The trustworthiness of the scientific community's global warming data pool is being called into question as the scandal over climate data continues to unfold.

The latest revelation came on Sunday with the publication of a report by The Sunday Times of London that scientists at the University of East Anglia’s Climatic Research Unit in the United Kingdom confessed to throwing out most of the raw temperature data on which the theory of global warming is founded.

The discarded data isn’t lost permanently, since archives exist in other locations, notably servers at the Global Historical Climatology Network. Yet CRU's actions make it more challenging for other scientists to cross-check the facts.

"They are making scientific progress more difficult now," says Willie Soon, a physicist, astronomer and climate researcher at the solar and stellar physics division of the Harvard University-Smithsonian Center for Astrophysics. "This is a shameful, dark day for science," he said in an interview with

Soon also suggested that there has been systemic suppression of dissenting opinion among scientists in the climate change community, ranging from social snubs to e-mail stalking and even threats of harm.

The Climatic Research Unit (CRU) was forced to reveal the loss of data from weather stations around the world after it was sought under a U.K. freedom of information law. In a statement now on its Web site, the CRU said: "We do not hold the original raw data but only the value-added — quality controlled and homogenized — data."

Many in the environmental policy community are outraged about the disclosure that the data has been lost. "The scientific process has become so appallingly corrupted," James M. Taylor, senior fellow in environment policy at The Heartland Institute, told

Heartland is a libertarian think tank in Chicago that recently produced a conference featuring scientists and policymakers, like Jose Maria Aznar, the former prime minister of Spain, and Vaclev Klaus, the president of the Czech Republic, who dispute the theory of global warming.

The report in the Times quoted Roger Pielke, a professor of environmental studies at the University of Colorado, who requested the original records from CRU.

"The CRU is basically saying, ‘Trust us.' So much for settling questions and resolving debates with science," Pielke told the Times. He did not return repeated phone calls seeking additional comment. The university’s publicist also was unable to answer additional questions about the story.

"This closed-door conspiracy is harming everyone," says Soon. "I thought I had seen it all. Now I have."

A back story is also starting to emerge, depicting a rough world of suppression of dissenting opinion. Soon, who has been involved in climate change research for 15 years and has published in the field, said there was a general consensus that global warming was possible in the late 1990s. But at the time, the research community wanted to look back not just 150 years but 1,000 years, to see what the long-term trends had been.

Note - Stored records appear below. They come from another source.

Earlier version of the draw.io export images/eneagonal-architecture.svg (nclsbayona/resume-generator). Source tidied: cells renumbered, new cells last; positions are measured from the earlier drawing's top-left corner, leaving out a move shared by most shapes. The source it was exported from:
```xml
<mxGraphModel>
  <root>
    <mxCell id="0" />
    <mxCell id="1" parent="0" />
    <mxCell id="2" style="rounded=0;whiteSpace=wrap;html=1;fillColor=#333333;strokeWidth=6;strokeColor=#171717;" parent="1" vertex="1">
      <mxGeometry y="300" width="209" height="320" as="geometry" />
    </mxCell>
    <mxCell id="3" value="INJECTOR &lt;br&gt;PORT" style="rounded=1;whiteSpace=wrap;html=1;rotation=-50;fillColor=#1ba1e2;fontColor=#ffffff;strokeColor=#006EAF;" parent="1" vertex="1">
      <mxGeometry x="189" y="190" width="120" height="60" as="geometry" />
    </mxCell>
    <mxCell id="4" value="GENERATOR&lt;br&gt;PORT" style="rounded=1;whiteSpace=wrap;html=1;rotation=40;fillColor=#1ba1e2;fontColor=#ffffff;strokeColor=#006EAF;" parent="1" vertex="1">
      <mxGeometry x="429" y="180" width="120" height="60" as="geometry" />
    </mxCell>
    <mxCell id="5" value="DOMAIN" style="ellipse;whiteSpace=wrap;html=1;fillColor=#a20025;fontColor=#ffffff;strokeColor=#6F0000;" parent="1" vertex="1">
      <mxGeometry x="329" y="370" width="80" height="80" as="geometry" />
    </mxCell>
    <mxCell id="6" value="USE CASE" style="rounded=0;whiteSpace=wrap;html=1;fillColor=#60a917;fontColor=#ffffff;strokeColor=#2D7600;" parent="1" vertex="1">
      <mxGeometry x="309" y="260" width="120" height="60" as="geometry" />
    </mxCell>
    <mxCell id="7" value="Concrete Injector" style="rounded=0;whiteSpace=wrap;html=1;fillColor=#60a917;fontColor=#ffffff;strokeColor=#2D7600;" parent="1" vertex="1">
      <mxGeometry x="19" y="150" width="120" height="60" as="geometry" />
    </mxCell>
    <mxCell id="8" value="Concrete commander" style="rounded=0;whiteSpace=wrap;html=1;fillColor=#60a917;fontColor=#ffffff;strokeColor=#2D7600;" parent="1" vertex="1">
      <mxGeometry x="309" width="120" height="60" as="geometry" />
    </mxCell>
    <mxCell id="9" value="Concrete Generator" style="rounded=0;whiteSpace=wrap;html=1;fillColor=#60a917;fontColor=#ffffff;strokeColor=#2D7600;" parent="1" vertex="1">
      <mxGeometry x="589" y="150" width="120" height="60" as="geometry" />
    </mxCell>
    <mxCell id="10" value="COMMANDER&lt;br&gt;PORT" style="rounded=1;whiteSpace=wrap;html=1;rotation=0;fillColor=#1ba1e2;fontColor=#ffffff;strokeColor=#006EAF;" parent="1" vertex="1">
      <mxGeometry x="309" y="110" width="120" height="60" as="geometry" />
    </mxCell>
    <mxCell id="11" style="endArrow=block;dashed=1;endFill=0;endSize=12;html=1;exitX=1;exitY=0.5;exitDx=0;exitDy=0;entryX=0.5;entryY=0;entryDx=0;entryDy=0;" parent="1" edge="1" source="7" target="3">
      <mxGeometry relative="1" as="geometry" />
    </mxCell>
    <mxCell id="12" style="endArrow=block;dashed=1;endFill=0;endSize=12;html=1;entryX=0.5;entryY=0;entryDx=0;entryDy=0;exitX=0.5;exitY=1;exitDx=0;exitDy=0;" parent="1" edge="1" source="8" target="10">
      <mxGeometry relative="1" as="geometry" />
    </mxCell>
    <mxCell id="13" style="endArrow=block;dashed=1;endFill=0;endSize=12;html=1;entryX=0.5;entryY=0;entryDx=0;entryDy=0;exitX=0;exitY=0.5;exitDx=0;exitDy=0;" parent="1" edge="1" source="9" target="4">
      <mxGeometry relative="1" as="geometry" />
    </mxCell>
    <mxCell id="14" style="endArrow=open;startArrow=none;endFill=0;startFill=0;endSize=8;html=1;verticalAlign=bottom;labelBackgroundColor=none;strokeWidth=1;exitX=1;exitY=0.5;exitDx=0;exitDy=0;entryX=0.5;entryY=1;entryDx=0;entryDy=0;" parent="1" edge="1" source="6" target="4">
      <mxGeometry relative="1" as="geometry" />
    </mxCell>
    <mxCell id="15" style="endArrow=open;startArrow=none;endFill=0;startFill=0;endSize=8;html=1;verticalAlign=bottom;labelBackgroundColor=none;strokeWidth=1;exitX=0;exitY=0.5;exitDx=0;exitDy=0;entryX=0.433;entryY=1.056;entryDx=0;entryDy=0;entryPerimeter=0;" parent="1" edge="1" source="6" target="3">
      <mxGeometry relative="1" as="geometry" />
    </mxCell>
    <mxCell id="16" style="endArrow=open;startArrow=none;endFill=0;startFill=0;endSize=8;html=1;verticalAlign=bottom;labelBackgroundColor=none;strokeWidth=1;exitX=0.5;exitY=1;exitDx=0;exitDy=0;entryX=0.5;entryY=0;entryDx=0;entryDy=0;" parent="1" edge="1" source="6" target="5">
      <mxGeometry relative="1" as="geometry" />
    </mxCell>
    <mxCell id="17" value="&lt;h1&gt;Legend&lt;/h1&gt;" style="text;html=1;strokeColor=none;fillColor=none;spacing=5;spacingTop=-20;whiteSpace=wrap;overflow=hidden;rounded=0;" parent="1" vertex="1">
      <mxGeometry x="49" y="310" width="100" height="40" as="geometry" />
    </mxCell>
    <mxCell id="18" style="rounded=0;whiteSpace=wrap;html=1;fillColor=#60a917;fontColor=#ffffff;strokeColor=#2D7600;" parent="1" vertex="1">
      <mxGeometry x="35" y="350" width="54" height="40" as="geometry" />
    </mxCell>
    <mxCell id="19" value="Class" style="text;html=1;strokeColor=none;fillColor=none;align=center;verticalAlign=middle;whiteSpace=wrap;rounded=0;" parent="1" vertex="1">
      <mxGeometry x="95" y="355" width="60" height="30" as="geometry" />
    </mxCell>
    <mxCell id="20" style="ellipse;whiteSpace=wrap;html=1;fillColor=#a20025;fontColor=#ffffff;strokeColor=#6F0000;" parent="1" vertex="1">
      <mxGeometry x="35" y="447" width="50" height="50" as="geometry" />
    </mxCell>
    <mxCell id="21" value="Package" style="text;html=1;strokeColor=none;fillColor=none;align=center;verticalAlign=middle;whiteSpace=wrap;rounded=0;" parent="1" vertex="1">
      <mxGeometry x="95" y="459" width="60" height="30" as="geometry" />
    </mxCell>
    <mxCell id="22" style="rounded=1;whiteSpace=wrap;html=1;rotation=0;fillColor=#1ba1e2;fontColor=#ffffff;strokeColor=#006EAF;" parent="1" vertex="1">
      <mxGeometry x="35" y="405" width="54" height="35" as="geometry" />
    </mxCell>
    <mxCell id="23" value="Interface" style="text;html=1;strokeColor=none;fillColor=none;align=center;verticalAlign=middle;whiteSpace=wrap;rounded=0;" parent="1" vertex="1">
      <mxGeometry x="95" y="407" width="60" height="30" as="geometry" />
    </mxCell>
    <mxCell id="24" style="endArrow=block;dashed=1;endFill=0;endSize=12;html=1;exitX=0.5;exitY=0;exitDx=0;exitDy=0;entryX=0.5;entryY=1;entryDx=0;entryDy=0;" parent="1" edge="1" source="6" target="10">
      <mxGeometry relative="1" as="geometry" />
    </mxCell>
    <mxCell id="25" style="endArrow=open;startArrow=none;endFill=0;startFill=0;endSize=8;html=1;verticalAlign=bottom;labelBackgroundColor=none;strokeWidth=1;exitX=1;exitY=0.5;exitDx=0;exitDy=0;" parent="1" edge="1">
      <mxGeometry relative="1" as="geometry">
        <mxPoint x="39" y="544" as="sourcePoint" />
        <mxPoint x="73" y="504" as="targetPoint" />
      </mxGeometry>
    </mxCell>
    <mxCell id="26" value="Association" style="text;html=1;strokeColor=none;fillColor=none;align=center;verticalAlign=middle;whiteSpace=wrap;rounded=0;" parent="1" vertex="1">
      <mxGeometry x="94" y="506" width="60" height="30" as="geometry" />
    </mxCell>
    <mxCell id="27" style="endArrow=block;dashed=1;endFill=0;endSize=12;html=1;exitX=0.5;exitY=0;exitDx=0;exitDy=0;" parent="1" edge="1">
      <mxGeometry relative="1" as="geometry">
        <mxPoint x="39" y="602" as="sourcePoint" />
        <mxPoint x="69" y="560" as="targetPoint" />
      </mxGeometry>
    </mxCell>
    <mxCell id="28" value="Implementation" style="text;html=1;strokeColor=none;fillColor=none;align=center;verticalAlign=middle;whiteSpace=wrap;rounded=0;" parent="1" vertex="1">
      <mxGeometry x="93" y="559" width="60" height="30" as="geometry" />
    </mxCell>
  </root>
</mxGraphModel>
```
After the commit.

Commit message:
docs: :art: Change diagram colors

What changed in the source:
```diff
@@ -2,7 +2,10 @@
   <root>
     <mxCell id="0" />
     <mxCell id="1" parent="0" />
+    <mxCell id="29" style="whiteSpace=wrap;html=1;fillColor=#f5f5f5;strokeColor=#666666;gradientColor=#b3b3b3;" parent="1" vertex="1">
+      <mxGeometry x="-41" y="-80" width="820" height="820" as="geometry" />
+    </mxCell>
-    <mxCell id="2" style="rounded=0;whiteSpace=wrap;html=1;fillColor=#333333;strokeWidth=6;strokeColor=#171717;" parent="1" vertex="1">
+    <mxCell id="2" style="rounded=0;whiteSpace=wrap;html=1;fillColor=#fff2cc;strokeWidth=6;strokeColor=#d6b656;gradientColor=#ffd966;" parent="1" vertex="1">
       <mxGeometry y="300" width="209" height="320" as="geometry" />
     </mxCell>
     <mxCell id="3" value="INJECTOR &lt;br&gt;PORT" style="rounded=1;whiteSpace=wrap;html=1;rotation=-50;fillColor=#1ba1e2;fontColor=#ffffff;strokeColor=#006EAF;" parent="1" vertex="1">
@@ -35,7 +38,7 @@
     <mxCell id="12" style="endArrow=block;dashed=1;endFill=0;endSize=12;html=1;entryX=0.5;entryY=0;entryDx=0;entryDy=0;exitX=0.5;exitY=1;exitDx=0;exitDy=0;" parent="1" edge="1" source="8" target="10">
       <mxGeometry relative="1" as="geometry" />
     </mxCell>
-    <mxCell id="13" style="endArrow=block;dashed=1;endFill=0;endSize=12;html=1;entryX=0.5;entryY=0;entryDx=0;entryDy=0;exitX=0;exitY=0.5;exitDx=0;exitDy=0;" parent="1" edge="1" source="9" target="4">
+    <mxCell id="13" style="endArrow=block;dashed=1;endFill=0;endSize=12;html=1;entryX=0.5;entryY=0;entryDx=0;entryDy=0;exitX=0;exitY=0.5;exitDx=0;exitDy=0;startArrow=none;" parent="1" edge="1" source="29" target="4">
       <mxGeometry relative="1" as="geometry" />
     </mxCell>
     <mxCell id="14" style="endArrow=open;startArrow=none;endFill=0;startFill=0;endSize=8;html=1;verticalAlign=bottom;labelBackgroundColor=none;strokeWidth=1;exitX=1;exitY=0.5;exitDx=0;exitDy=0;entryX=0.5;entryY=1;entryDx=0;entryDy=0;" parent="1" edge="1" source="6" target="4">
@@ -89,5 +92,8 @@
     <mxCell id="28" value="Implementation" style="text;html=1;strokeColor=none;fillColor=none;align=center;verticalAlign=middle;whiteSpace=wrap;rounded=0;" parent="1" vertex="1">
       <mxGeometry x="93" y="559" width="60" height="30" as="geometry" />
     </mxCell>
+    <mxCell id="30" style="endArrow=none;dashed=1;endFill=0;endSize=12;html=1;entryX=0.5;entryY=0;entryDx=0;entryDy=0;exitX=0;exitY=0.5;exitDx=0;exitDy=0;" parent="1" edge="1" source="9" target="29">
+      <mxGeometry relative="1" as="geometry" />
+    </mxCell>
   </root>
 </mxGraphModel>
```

Soon says some scientists became staunch advocates for their position that global warming was occurring, and that they they dug in and started refusing to publish papers with contradictory viewpoints.

"I read a paper on increasing heat in the ocean and asked the scientist in France for the backup data," Soon says. "She told me she did not distribute data to people who didn't agree with her conclusions."

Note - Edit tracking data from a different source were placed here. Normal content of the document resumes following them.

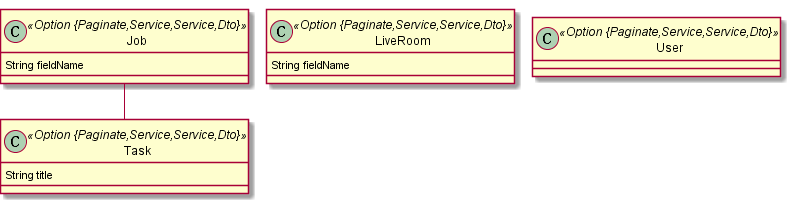
Before: models/uaav1.png, a diagram exported from PlantUML (lsfoo/share-task). The source it was exported from:
```plantuml
@startuml
	!pragma graphviz_dot jdot
	!pragma syntax class
	class Task <<Option {Paginate,Service,Service,Dto}>> {
		String title
	}
	class Job <<Option {Paginate,Service,Service,Dto}>> {
		String fieldName
	}
	Job  "task(title) 0..* " o-- "0..1 "  Task
	class LiveRoom <<Option {Paginate,Service,Service,Dto}>> {
		String fieldName
	}
	class User <<Option {Paginate,Service,Service,Dto}>> {
	}
@enduml
```
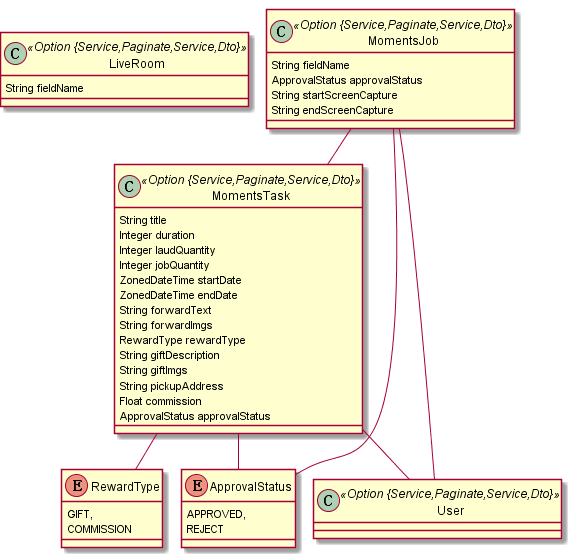
After the change.

Change to the diagram source:
```diff
@@ -1,16 +1,45 @@
 @startuml
 	!pragma graphviz_dot jdot
 	!pragma syntax class
-	class Task <<Option {Paginate,Service,Service,Dto}>> {
-		String title
-	}
-	class Job <<Option {Paginate,Service,Service,Dto}>> {
+	class LiveRoom <<Option {Service,Paginate,Service,Dto}>> {
 		String fieldName
 	}
-	Job  "task(title) 0..* " o-- "0..1 "  Task
-	class LiveRoom <<Option {Paginate,Service,Service,Dto}>> {
+	class MomentsTask <<Option {Service,Paginate,Service,Dto}>> {
+		String title
+		Integer duration
+		Integer laudQuantity
+		Integer jobQuantity
+		ZonedDateTime startDate
+		ZonedDateTime endDate
+		String forwardText
+		String forwardImgs
+		RewardType rewardType
+		String giftDescription
+		String giftImgs
+		String pickupAddress
+		Float commission
+		ApprovalStatus approvalStatus
+	}
+	MomentsTask ..> RewardType
+	MomentsTask ..> ApprovalStatus
+	enum RewardType {
+		GIFT,
+		COMMISSION
+	}
+	enum ApprovalStatus {
+		APPROVED,
+		REJECT
+	}
+	class MomentsJob <<Option {Service,Paginate,Service,Dto}>> {
 		String fieldName
+		ApprovalStatus approvalStatus
+		String startScreenCapture
+		String endScreenCapture
 	}
-	class User <<Option {Paginate,Service,Service,Dto}>> {
+	MomentsJob ..> ApprovalStatus
+	MomentsJob  "task(title) 0..* " o-- "0..1 "  MomentsTask
+	MomentsTask  "user(login) 0..* " o-- "0..1 "  User
+	MomentsJob  "user(login) 0..* " o-- "0..1 "  User
+	class User <<Option {Service,Paginate,Service,Dto}>> {
 	}
 @enduml
```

Soon says he has been victimized by other "ugly" personal attacks from leading scientists in the global warming world when he has simply raised questions, as any scientific colleague would, about the veracity of the data.

"Seeing all of this controversy in the news is no different than dealing with them in person," he said. "There's a lot of personal ugliness."

Taylor, who is also outspoken in his questioning of climate change theory, says he too has encountered ugliness from global warming enthusiasts, including "e-mail stalking" and "people making thinly veiled threats to physically harm me and my family." He said his opponents at public forums have refused to shake his hand or even acknowledge his presence.

Much scientific research corroborates what the CRU has been reporting, despite the missing data. "It's true that GISS ( NASA’s Goddard Institute for Space Studies) and NOAA ( National Oceanic and Atmospheric Administration) ground-based temperature reports show temperature increases similar to CRU," Taylor said.

But then the CRU scandal erupted.

Hackers uncovered e-mails between leading global warming advocates, which expressed concerns that the temperature figures from the last decade simply did not demonstrate that global warming was continuing, as theorized.

Now, some critics are questioning even the seemingly reliable data from the U.S. government.

"The GISS and NOAA reports suffer from the same reliability concerns as the CRU ground-based temperature reports," Taylor says. "And, more importantly, are similarly staffed by outspoken global warming activists who are likely engaging in the same data rigging and data hiding as CRU."

But global warming backers aren’t so sure.

"I don’t think this is a big deal," Nick Berning, director of public advocacy and media relations for Friends of the Earth, an environmental group, based in Washington D.C., said. "These are people who want to get their panties in a bunch, so they’ve gotten their panties in a bunch."

Editor's Note: An earlier version of this story incorrectly implied that the Climatic Research Unit had lost climate-change data forever. In fact, the data is still stored on servers outside of the CRU.